Graffiti legend Banksy joins us as we mourn the third anniversary of the Syria conflict by speaking up and reworking his famous ‘Girl with a Balloon’ stencil masterpiece. In the recreated piece, he depicts a young girl, just like the one before, but this time it’s a young Syrian refugee who has probably lost her family to bloodshed.
Banksy’s latest installation smells of resentment. He wrote an article for the New York Times about the new ‘One World Trade Center’ project being ugly. Actually, he called it “vanilla” and “something from Canada”. The article was supposed to be another installment in his daily ‘Better Out Than In’ graffiti series. But predictably, his article was rejected. And like a sulking kid, he went ahead and made a big stink about it with this mural instead. Go Banksy. His work never ceases to make me smile.
Last May, during the Queen’s Diamond Jubilee, Banksy’s scathing critique of slave labor-like conditions in Britain’s sweatshops appeared on the side of a London shop. Now, having being chiseled from the wall of the store, it is currently being auctioned off at Fine Art Auctions Miami and is estimated to sell for between $500,000 to […]
New work by the renowned street artist, Banksy, has recently appeared in London. His Olympic-themed work is called Hackney Welcomes the Olympics and Going for Mould, and both of these stencils are full of Bansky’s signature social commentary.

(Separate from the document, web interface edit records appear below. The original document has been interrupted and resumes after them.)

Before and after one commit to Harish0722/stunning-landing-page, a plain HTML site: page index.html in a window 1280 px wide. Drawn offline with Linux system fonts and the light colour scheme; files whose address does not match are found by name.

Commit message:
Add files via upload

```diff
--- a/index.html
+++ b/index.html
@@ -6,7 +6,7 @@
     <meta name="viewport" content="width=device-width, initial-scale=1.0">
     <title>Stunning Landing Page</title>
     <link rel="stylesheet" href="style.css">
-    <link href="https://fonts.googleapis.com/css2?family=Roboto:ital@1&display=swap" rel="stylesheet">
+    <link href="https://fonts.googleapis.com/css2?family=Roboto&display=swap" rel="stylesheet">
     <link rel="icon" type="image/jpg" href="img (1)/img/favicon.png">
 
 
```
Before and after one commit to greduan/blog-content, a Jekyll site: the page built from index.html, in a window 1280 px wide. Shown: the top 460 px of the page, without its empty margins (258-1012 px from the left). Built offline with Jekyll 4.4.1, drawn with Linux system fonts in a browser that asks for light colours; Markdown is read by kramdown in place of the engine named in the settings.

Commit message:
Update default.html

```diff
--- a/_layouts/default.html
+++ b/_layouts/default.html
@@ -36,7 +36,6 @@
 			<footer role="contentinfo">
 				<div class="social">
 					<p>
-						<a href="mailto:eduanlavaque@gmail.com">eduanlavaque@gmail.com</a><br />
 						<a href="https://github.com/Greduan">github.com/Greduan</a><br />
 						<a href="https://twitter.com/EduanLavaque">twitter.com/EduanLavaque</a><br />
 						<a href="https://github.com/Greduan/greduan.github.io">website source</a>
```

Taking Banksy’s art one step further and making it come to life. Literally! Nick Stern takes an already clever and witty idea and adds an extra twist to it, bringing famous street art off the wall and into the third dimension.
Dammit, Banksy is a legend. Not content with smuggling his work into international galleries, satirising the snooty nosed high-end art world, and making searing commentary on big ticket talking points, the British street artist has now weighed into advertising with a damning critique of how the industry makes itself more powerful by making the rest of us feel completely inadequate. To read his full manifesto, click the More link. It’s very insightful, brilliant material.
Being an Urban Quilter, I love all things alternacraft, especially when they mix in street art. So I was stoked to see some of Banksy’s images re-imagined as cross-stitch patterns. Princess Animal is San Francisco’s answer to urban knitters and crafters, and sells the Banksy kits.
By Tristan in New Trends on Tuesday 18 January 2011
Someone is selling the secret to Banksy’s identity on eBay. Just who is the subversive British street artist has been a topic of much debate. Now the truth is near: ‘If you win this auction, I will mail you a piece of paper revealing the true identity of Banksy’. It’s yours if you’ve got $US1 million or so to spare.
It’s been revealed. It’s finally been revealed! Banksy’s real name is Paul. (How boring!) Paul Horner, 35-year-old from Liverpool, England and elusive street artist, was arrested for vandalism, of course. London Police Chief Lyndon Edwards held a press conference to answer questions about Banksy and how Horner was finally apprehended after all these years on the run.
This new mural in Cheltenham, England, has all the markings of a new Banksy piece – narrative, graffiti style, and man-in-a-van execution. We’re just waiting for his website to confirm it.